Stored items from a collection

>>

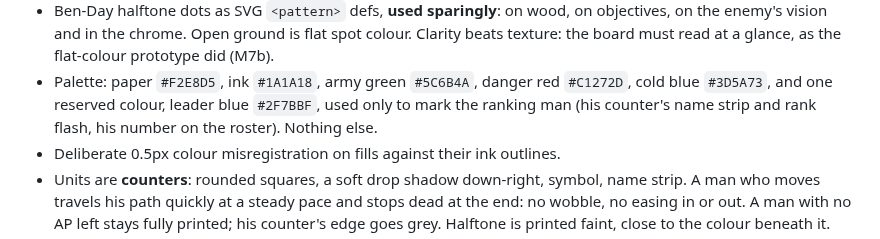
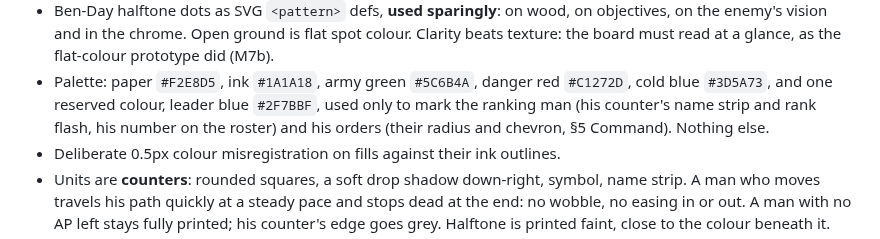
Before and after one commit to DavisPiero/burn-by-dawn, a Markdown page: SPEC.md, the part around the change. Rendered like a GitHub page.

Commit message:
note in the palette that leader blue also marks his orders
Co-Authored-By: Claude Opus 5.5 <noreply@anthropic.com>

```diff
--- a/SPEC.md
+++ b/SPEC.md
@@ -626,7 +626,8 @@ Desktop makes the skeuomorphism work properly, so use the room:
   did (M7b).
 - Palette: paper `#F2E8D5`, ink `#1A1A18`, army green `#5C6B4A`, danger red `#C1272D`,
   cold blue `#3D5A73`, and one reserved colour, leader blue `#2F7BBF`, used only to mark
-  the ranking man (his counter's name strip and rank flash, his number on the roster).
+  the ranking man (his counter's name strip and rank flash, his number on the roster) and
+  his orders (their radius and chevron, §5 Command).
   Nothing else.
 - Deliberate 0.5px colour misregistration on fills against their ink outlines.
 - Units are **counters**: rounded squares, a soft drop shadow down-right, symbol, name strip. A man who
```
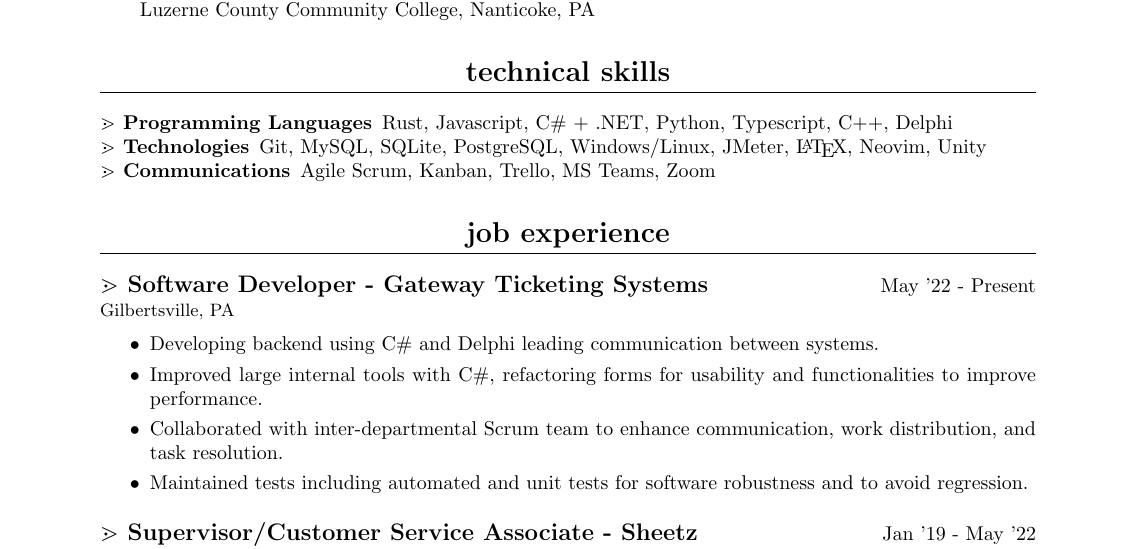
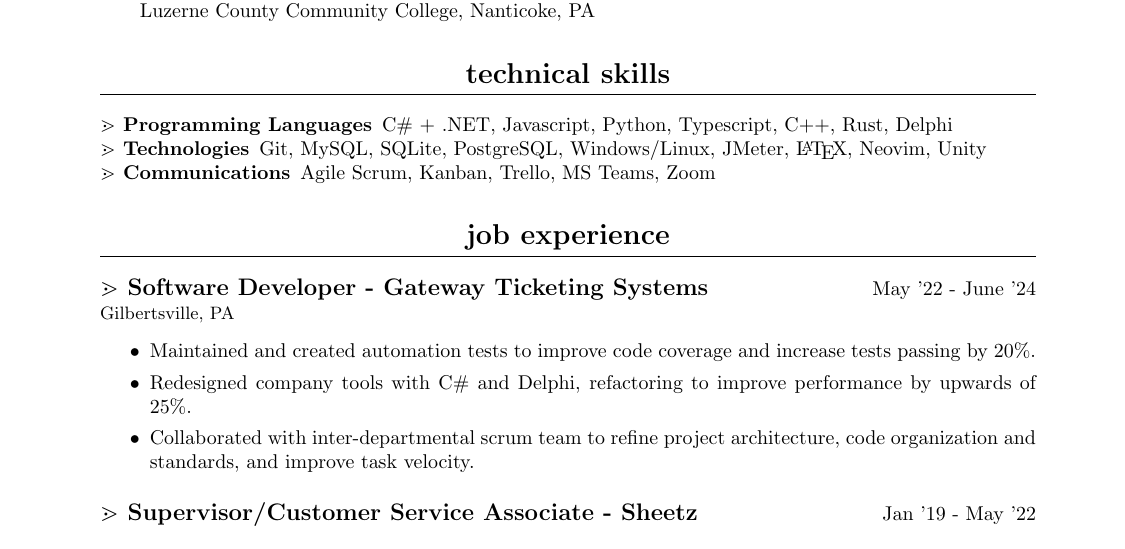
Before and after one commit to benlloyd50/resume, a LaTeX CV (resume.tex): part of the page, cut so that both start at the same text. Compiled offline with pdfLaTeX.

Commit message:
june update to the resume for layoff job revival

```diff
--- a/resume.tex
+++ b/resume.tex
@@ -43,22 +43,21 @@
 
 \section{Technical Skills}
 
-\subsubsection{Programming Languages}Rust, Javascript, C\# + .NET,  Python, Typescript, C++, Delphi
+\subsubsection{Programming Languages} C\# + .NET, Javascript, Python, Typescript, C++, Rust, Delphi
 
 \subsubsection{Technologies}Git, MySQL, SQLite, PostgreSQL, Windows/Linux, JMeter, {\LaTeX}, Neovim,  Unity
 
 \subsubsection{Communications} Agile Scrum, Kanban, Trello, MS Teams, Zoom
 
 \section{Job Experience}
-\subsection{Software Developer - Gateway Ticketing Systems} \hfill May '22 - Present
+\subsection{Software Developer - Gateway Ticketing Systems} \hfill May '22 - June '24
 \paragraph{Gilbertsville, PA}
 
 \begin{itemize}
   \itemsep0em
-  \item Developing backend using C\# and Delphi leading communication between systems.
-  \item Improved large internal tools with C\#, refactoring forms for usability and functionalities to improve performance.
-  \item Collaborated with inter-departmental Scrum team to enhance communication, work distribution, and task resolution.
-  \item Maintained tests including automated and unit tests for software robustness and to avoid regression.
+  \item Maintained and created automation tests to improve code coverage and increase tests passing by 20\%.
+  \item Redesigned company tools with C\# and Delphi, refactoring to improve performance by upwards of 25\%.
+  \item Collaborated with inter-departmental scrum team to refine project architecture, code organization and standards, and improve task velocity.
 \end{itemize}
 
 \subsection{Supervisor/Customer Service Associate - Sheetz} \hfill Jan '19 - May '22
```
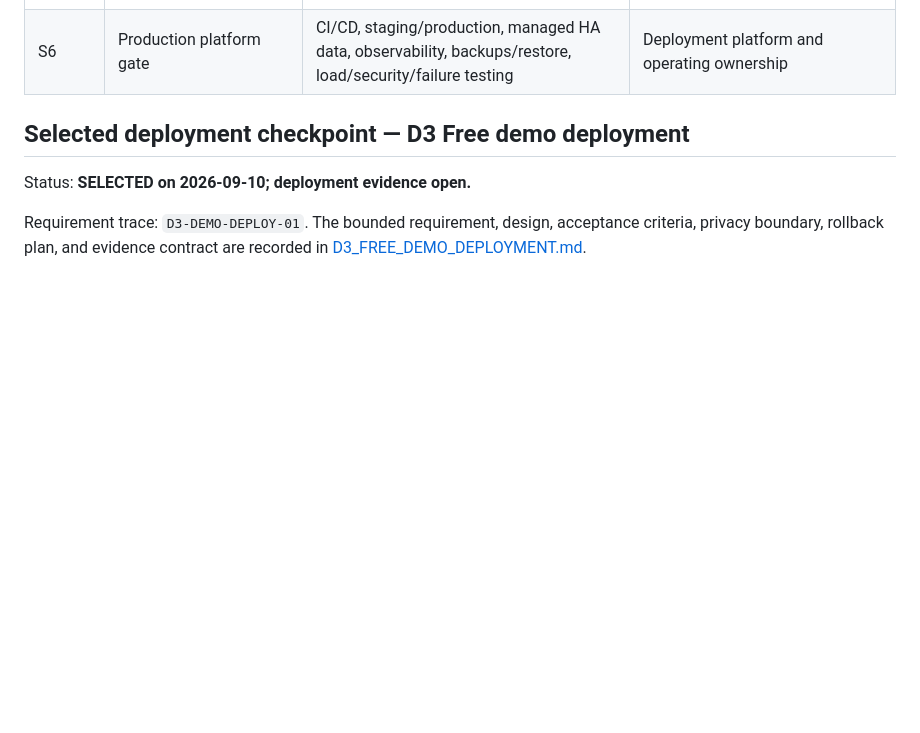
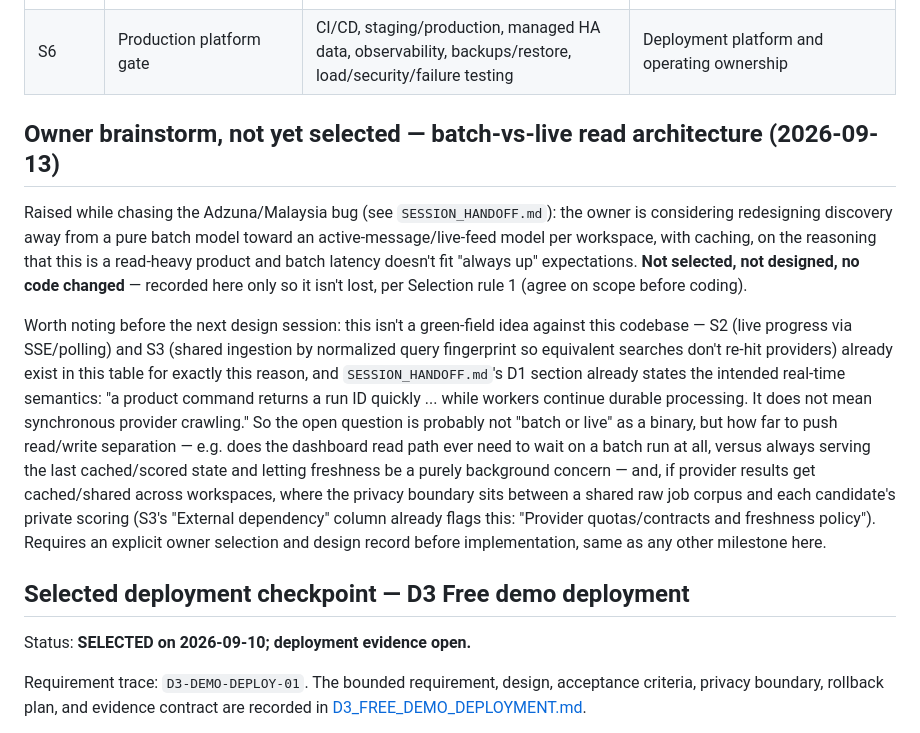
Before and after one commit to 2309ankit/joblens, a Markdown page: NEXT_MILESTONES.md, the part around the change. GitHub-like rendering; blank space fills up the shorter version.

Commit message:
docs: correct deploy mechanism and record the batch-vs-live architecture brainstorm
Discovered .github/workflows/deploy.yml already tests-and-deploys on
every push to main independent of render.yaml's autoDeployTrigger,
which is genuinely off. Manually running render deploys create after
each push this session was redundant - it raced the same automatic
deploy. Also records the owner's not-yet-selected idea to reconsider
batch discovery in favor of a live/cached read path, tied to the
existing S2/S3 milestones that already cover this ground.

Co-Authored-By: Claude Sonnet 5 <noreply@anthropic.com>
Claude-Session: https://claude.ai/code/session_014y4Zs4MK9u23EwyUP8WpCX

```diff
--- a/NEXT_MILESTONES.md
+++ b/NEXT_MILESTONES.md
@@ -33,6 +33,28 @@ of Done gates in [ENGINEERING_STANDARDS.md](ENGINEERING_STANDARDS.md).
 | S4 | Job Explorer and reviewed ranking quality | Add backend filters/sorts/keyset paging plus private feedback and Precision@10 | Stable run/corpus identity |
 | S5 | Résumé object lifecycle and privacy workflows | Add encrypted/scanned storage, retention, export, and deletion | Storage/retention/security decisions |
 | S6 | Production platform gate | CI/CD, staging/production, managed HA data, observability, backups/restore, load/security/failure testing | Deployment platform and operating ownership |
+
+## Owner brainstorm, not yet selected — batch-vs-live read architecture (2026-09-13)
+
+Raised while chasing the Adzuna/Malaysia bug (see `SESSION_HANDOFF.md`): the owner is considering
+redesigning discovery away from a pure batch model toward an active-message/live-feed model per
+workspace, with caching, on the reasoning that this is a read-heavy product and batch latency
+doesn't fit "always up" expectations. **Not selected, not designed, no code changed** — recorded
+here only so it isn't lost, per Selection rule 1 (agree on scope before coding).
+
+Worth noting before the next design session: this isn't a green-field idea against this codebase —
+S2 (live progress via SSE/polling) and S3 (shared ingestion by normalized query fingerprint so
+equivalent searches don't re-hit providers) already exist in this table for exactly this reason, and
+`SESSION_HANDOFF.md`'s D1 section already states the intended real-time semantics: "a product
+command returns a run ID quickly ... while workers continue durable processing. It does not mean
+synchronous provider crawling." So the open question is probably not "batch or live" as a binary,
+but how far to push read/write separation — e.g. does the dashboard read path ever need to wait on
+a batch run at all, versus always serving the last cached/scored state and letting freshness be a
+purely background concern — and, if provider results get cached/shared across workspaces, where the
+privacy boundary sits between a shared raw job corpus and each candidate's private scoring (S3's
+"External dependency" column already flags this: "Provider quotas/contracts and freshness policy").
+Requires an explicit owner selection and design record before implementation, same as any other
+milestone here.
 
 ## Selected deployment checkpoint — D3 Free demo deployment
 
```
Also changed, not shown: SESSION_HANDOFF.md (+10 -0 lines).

<<

→ WHAT THIS TASK INVOLVES: Count the lines of the entries above that contain the word "architecture" and give only the number.

→ ANSWER SECTION: 3